Future Infrastructure Plans Key to Future of Grand Strand Hospitality and Tourism Industry
Posted on: March 16, 2014
Recently debate has been stirring in Columbia about the current recommendations on a major change in the South Carolina government structure, often referred to as the “Administration Bill.” This effort, supported by Gov. Nikki Haley, would make a number of changes that ultimately give more power/control to the executive branch. One of the provisions in the governor’s Administration Bill would essentially eliminate the SCDOT commission and transfer the power to decide funding priorities for roads/highways/bridges/etc. to the governor’s office.
So why should the Grand Strand and the hospitality industry be concerned? Historically the Grand Strand and Pee Dee regions have collectively been left holding the bag when it comes to current and future infrastructure needs while other areas of the state continue to bask in building, updating and upgrading their overall infrastructure at the expense of our community.

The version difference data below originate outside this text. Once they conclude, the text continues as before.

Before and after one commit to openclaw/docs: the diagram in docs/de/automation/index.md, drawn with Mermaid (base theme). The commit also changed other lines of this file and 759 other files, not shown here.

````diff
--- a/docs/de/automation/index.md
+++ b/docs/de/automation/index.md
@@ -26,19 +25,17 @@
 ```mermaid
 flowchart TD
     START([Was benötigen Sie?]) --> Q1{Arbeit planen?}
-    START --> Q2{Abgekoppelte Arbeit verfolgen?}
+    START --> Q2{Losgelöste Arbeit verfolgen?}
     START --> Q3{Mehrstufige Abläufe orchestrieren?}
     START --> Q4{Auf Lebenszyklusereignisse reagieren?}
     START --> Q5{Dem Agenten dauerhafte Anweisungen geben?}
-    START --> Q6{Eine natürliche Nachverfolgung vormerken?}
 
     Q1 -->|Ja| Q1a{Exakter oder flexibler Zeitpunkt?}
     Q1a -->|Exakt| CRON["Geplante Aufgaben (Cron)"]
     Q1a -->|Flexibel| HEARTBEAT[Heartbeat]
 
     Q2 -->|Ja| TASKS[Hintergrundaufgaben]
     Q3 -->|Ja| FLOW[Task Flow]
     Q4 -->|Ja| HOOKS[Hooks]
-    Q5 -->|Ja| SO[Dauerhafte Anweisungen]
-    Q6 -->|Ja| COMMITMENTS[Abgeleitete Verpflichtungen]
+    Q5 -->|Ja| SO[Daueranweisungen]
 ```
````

The future of Hospitality and Tourism, the lifeblood of our community and the number one industry in the state of South Carolina, depends on growing our infrastructure while bringing new dollars into our collective community through new visitors to the area. We need, and frankly must have, I-73 and other infrastructure investments in our region to enhance our tourism base, diversify our economy and open up sectors of economic development and job growth.
While we appreciate the current administration and the Legislatures’ effort to look at more effective management of state government, the current plan to eliminate the SCDOT commission and all of its hard work would make the infrastructure plan for our state largely a political football that could shift-and-change at the whim of any administration. At best, our state’s infrastructure long-term plan would last no more than the 4-year term of any future governor. Whether or not you agree with giving the governor’s office more power is one thing, but eliminating the SCDOT commission without a viable plan to advance South Carolina’s transportation infrastructure needs would severely impede the future growth of the $6.5 billion dollar Grand Strand tourism economy.
A great example of what could come if the commission is eliminated is a separate bill that has already passed a House committee that would require every DOT expenditure of $20 million or more to pass the House. This would start a trend that would make transportation funding far more political than it currently is today. That’s bad news for areas like the Grand Strand where we will always be challenged to amass the votes we need to make our needs Columbia’s priorities. We sincerely appreciate the recognition by the administration and our legislators’ that tourism growth is a key reason the future economic prosperity of South Carolina looks bright. Let’s not take a step back and risk all of our futures by politicizing our infrastructure needs.